In order to enhance the quality and attractiveness of the student work during the Summer School, we introduced small projects that were processed by the students throughout the two weeks.

These projects included reading of publications related to the respective topic, practical work with subsequent data analysis, the writing of a protocol and the presentation of the whole project. The following projects were offered:

Soil Zoology

Practical exercises on soil meso- and macrofauna. During the first week we will collect some soil and litter and put it on the Berlese funnel to extract the mesofauna. Macrofauna will be trapped with pitfall traps exposed on the University campus. Also soil animals will be collected during out field excursions. In the second week we will analyze the samples and additionally have a look at alcohol material.

Soil zoology

Plant-soil relationships: leaf litter decomposition

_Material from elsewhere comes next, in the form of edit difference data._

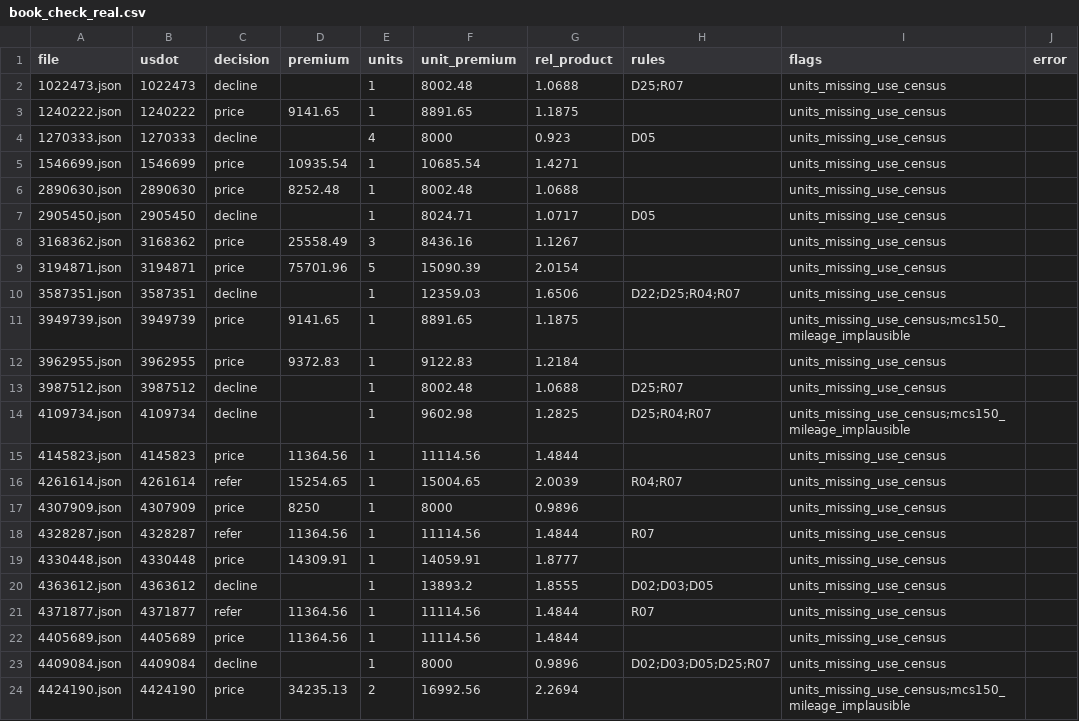
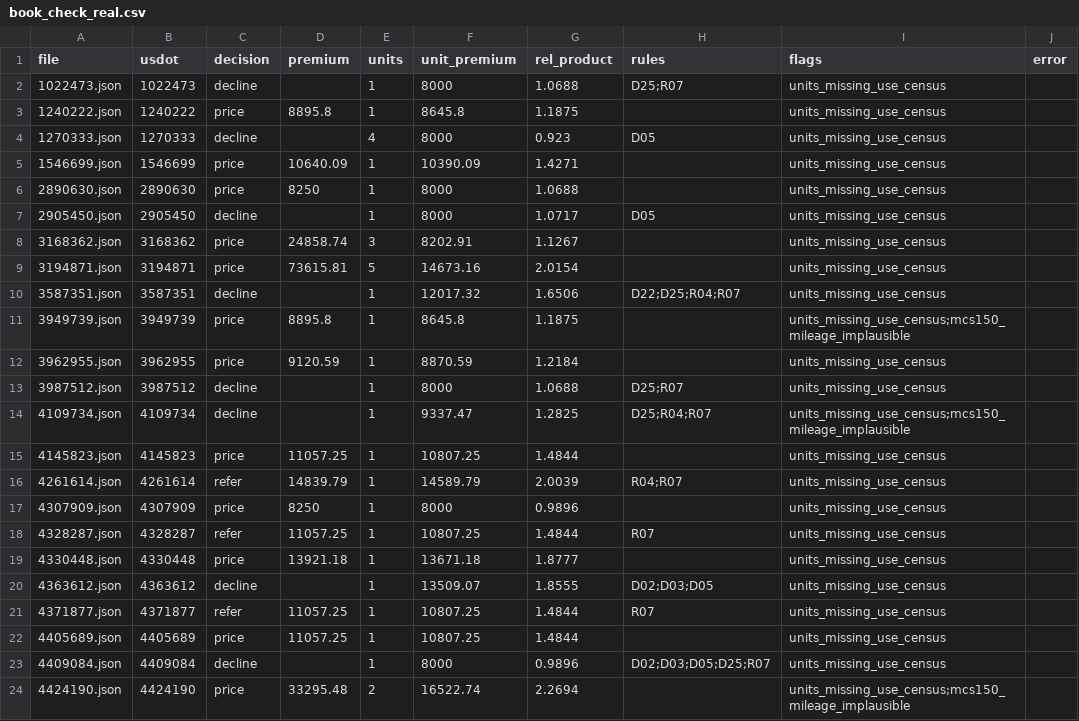
Before and after one commit to sophyaz/small-fleet-trucking-rater, a CSV file: data/derived/book_check_real.csv, drawn as a sheet; only a part is shown; the diff covers the shown part only.

```diff
--- a/data/derived/book_check_real.csv
+++ b/data/derived/book_check_real.csv
@@ -1,24 +1,24 @@
 file,usdot,decision,premium,units,unit_premium,rel_product,rules,flags,error
-1022473.json,1022473,decline,,1,8002.48,1.0688,D25;R07,units_missing_use_census,
-1240222.json,1240222,price,9141.65,1,8891.65,1.1875,,units_missing_use_census,
+1022473.json,1022473,decline,,1,8000,1.0688,D25;R07,units_missing_use_census,
+1240222.json,1240222,price,8895.8,1,8645.8,1.1875,,units_missing_use_census,
 1270333.json,1270333,decline,,4,8000,0.923,D05,units_missing_use_census,
-1546699.json,1546699,price,10935.54,1,10685.54,1.4271,,units_missing_use_census,
-2890630.json,2890630,price,8252.48,1,8002.48,1.0688,,units_missing_use_census,
-2905450.json,2905450,decline,,1,8024.71,1.0717,D05,units_missing_use_census,
-3168362.json,3168362,price,25558.49,3,8436.16,1.1267,,units_missing_use_census,
-3194871.json,3194871,price,75701.96,5,15090.39,2.0154,,units_missing_use_census,
-3587351.json,3587351,decline,,1,12359.03,1.6506,D22;D25;R04;R07,units_missing_use_census,
-3949739.json,3949739,price,9141.65,1,8891.65,1.1875,,units_missing_use_census;mcs150_mileage_implausible,
-3962955.json,3962955,price,9372.83,1,9122.83,1.2184,,units_missing_use_census,
-3987512.json,3987512,decline,,1,8002.48,1.0688,D25;R07,units_missing_use_census,
-4109734.json,4109734,decline,,1,9602.98,1.2825,D25;R04;R07,units_missing_use_census;mcs150_mileage_implausible,
-4145823.json,4145823,price,11364.56,1,11114.56,1.4844,,units_missing_use_census,
-4261614.json,4261614,refer,15254.65,1,15004.65,2.0039,R04;R07,units_missing_use_census,
+1546699.json,1546699,price,10640.09,1,10390.09,1.4271,,units_missing_use_census,
+2890630.json,2890630,price,8250,1,8000,1.0688,,units_missing_use_census,
+2905450.json,2905450,decline,,1,8000,1.0717,D05,units_missing_use_census,
+3168362.json,3168362,price,24858.74,3,8202.91,1.1267,,units_missing_use_census,
+3194871.json,3194871,price,73615.81,5,14673.16,2.0154,,units_missing_use_census,
+3587351.json,3587351,decline,,1,12017.32,1.6506,D22;D25;R04;R07,units_missing_use_census,
+3949739.json,3949739,price,8895.8,1,8645.8,1.1875,,units_missing_use_census;mcs150_mileage_implausible,
+3962955.json,3962955,price,9120.59,1,8870.59,1.2184,,units_missing_use_census,
+3987512.json,3987512,decline,,1,8000,1.0688,D25;R07,units_missing_use_census,
+4109734.json,4109734,decline,,1,9337.47,1.2825,D25;R04;R07,units_missing_use_census;mcs150_mileage_implausible,
+4145823.json,4145823,price,11057.25,1,10807.25,1.4844,,units_missing_use_census,
+4261614.json,4261614,refer,14839.79,1,14589.79,2.0039,R04;R07,units_missing_use_census,
 4307909.json,4307909,price,8250,1,8000,0.9896,,units_missing_use_census,
-4328287.json,4328287,refer,11364.56,1,11114.56,1.4844,R07,units_missing_use_census,
-4330448.json,4330448,price,14309.91,1,14059.91,1.8777,,units_missing_use_census,
-4363612.json,4363612,decline,,1,13893.2,1.8555,D02;D03;D05,units_missing_use_census,
-4371877.json,4371877,refer,11364.56,1,11114.56,1.4844,R07,units_missing_use_census,
-4405689.json,4405689,price,11364.56,1,11114.56,1.4844,,units_missing_use_census,
+4328287.json,4328287,refer,11057.25,1,10807.25,1.4844,R07,units_missing_use_census,
+4330448.json,4330448,price,13921.18,1,13671.18,1.8777,,units_missing_use_census,
+4363612.json,4363612,decline,,1,13509.07,1.8555,D02;D03;D05,units_missing_use_census,
+4371877.json,4371877,refer,11057.25,1,10807.25,1.4844,R07,units_missing_use_census,
+4405689.json,4405689,price,11057.25,1,10807.25,1.4844,,units_missing_use_census,
 4409084.json,4409084,decline,,1,8000,0.9896,D02;D03;D05;D25;R07,units_missing_use_census,
-4424190.json,4424190,price,34235.13,2,16992.56,2.2694,,units_missing_use_census;mcs150_mileage_implausible,
+4424190.json,4424190,price,33295.48,2,16522.74,2.2694,,units_missing_use_census;mcs150_mileage_implausible,
```
Also changed, not shown: 39 edited cells elsewhere in this file, data/derived/book_check.csv, data/derived/market_benchmark.csv, 7 other files.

Litter decomposition is a key functional process in ecosystems, determined by the interaction between resource quality (i.e. lotter) and decomposers, both controlled by the environment (climatic and soil conditions). Resource quality depends on plant species and this topic focuses on the study of the relationship between plant species diversity (monospecific litter vs lotter mixture) and litter characteristics (coniferous vs deciduous) on litter mass loss and decomposers associated with decomposing leaves/needles in forests.

Plant-Soil Relationships: Leaf litter decomposition

Soil respiration

We will experimentally test how different temperatures, different soils and different substrate influence respiration of soil microorganisms. Currently most discussed are two theories, kinetic theory and metabolic theory, and we will evaluate which one is best suitable for predicting the effect of climate change on soil carbon stocks.

Soil respiration

Drought stress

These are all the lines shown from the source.